That depends how you define change. If you are thinking of change in terms of political policy, or inciting riots, or shaping political movements, the answer is no. And thank goodness. Those ideas of change are real, but also pedestrian, common, worldly and as the Quakers used to say, “of the Creature,”—not the province of the imagination. Political change is basically about hard work. It’s dull, often frustrating, relies on absolutes, and you have to have an appetite for it to do it successfully. If by change you also mean small movements of the spirit, or an expansion in one’s mind which tunes it to the possibilities of language and human yearning, if by change you mean bringing the voices of the dead back to life, or being able to imagine someone else’s world or experiences, if by change you mean making the impossible imaginable by rendering it into language, then yes—poetry creates change. The changes it creates are mostly invisible and impossible to measure but they are, in the end, the kinds of changes that make us more expansive, more tenderly human, more capable of love, less lonely, more generous. Any attempts to belittle those kinds of changes, or dismiss them are typically generated by sad, narrow, rigid, bullying minds. Good poetry resists stupidity.

Mark Wunderlich’s first volume of poetry, The Anchorage, was published by the University of Massachusetts Press in 1999 and received the Lambda Literary Award. His second volume, Voluntary Servitude, was published by Graywolf Press in 1994. He is the recipient of fellowships from Stanford University, the NEA, the Fine Arts Work Center in Provincetown, the Massachusetts Cultural Council, the Bread Loaf Writers Conference and the Amy Lowell Trust. His work has appeared in journals such as the Paris Review, Yale Review, Slate, Poetry, Ploughshares, among others, and his poems have been widely anthologized. He has taught at Stanford and Barnard College and in the graduate writing programs at Columbia University, Sarah Lawrence College, San Francisco State University and Ohio University. As an arts administrator, he served as the Poetry Director of the Napa Valley Writers Conference, and has worked for the Academy of American Poets, the Poetry Society of America, Poets & Writers, Inc., the University of Arizona Poetry Center and the Literature Program of the National Endowment for the Arts, where he was an Arts Administration Fellow.
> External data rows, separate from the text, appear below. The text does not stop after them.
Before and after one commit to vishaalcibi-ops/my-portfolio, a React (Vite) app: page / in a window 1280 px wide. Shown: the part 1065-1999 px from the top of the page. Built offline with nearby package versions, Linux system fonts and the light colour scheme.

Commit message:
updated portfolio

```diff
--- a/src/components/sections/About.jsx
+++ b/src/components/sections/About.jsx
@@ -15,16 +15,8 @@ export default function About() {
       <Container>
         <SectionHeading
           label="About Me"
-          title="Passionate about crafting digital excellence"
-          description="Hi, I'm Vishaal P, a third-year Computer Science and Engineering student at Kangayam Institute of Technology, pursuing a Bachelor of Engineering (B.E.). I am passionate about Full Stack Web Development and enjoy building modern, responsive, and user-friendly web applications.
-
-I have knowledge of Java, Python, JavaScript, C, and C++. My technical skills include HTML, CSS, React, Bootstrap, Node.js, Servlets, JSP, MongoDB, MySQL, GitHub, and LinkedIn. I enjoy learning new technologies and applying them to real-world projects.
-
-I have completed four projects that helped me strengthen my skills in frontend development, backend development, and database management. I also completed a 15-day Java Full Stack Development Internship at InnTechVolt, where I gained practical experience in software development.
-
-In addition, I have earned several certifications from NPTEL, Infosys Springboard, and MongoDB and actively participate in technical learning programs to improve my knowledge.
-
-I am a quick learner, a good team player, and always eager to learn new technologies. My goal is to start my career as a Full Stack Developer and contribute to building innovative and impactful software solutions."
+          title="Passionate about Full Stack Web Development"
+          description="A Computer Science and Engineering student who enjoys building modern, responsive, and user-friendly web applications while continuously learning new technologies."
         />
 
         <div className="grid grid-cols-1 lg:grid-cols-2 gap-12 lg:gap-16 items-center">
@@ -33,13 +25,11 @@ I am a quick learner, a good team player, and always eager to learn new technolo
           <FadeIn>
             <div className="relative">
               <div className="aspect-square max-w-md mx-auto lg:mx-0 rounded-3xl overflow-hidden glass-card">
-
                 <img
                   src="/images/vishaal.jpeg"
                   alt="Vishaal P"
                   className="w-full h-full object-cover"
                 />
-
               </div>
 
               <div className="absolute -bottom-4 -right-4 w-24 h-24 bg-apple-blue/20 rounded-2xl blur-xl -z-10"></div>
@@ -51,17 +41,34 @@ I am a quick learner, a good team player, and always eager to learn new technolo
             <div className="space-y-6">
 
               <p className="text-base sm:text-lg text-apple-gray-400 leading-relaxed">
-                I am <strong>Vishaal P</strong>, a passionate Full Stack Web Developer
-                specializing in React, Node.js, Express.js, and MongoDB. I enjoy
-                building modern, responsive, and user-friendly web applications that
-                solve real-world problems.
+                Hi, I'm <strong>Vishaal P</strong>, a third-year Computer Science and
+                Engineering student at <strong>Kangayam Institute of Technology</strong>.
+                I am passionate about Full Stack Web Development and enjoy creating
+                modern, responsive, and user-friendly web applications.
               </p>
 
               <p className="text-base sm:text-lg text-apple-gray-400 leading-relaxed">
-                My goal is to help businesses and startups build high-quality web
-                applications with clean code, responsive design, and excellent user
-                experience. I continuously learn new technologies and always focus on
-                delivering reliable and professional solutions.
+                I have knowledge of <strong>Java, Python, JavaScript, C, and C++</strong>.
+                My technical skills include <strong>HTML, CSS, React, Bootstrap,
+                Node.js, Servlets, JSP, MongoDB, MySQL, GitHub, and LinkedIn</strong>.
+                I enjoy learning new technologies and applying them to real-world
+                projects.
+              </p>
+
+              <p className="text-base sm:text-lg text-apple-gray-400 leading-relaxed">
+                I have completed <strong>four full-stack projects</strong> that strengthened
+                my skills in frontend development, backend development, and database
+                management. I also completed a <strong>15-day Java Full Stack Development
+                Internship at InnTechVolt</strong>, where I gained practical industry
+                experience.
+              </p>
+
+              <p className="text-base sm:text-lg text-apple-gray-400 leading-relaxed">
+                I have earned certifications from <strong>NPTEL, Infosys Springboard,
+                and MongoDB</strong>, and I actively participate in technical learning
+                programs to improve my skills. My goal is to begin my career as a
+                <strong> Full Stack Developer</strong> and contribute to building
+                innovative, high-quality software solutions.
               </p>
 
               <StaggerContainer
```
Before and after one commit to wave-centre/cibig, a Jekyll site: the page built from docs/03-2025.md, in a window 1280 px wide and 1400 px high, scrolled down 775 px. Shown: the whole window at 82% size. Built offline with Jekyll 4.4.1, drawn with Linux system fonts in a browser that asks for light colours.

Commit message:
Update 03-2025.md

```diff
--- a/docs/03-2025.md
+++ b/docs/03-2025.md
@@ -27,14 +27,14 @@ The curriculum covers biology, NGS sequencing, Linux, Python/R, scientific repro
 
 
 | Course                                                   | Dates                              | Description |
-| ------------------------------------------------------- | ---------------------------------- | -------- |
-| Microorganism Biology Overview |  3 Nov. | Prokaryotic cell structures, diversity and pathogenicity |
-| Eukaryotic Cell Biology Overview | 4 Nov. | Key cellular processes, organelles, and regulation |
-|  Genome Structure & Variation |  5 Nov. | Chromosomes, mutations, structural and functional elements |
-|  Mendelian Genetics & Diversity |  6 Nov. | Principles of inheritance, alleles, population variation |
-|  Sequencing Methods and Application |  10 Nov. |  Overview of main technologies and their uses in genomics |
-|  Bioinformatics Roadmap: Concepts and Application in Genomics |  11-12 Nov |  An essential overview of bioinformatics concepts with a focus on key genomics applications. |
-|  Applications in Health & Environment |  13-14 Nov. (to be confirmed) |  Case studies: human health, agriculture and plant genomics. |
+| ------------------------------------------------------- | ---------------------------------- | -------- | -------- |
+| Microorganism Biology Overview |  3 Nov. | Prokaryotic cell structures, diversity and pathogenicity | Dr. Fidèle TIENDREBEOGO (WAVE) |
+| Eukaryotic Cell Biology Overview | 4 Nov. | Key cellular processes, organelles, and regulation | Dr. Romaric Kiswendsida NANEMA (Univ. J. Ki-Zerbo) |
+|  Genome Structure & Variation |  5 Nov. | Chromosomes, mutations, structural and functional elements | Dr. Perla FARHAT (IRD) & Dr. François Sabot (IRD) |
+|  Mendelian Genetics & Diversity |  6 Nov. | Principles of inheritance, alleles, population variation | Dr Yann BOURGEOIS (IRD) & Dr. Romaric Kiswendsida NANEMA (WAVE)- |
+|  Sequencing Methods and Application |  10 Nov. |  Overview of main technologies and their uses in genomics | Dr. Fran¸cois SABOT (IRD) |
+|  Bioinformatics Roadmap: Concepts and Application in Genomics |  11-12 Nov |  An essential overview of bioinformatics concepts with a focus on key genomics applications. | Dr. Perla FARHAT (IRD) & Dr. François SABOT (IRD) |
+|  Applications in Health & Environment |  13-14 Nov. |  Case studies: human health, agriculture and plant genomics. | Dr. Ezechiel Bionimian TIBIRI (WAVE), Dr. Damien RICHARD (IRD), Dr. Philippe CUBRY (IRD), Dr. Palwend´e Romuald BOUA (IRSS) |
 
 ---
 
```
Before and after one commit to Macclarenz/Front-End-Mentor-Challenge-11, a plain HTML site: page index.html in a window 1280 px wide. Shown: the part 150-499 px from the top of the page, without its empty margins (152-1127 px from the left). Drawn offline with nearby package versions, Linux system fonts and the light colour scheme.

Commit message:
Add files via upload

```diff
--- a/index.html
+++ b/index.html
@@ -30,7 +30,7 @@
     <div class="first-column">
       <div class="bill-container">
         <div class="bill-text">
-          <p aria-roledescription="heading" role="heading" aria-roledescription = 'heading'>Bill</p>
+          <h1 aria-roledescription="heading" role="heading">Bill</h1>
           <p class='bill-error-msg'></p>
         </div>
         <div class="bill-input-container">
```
He is currently teaches literature and writing at Bennington College in Vermont, and lives in New York’s Hudson River Valley.
  • Buy The Anchorage at Amazon
  • Buy Voluntary Servitude at Amazon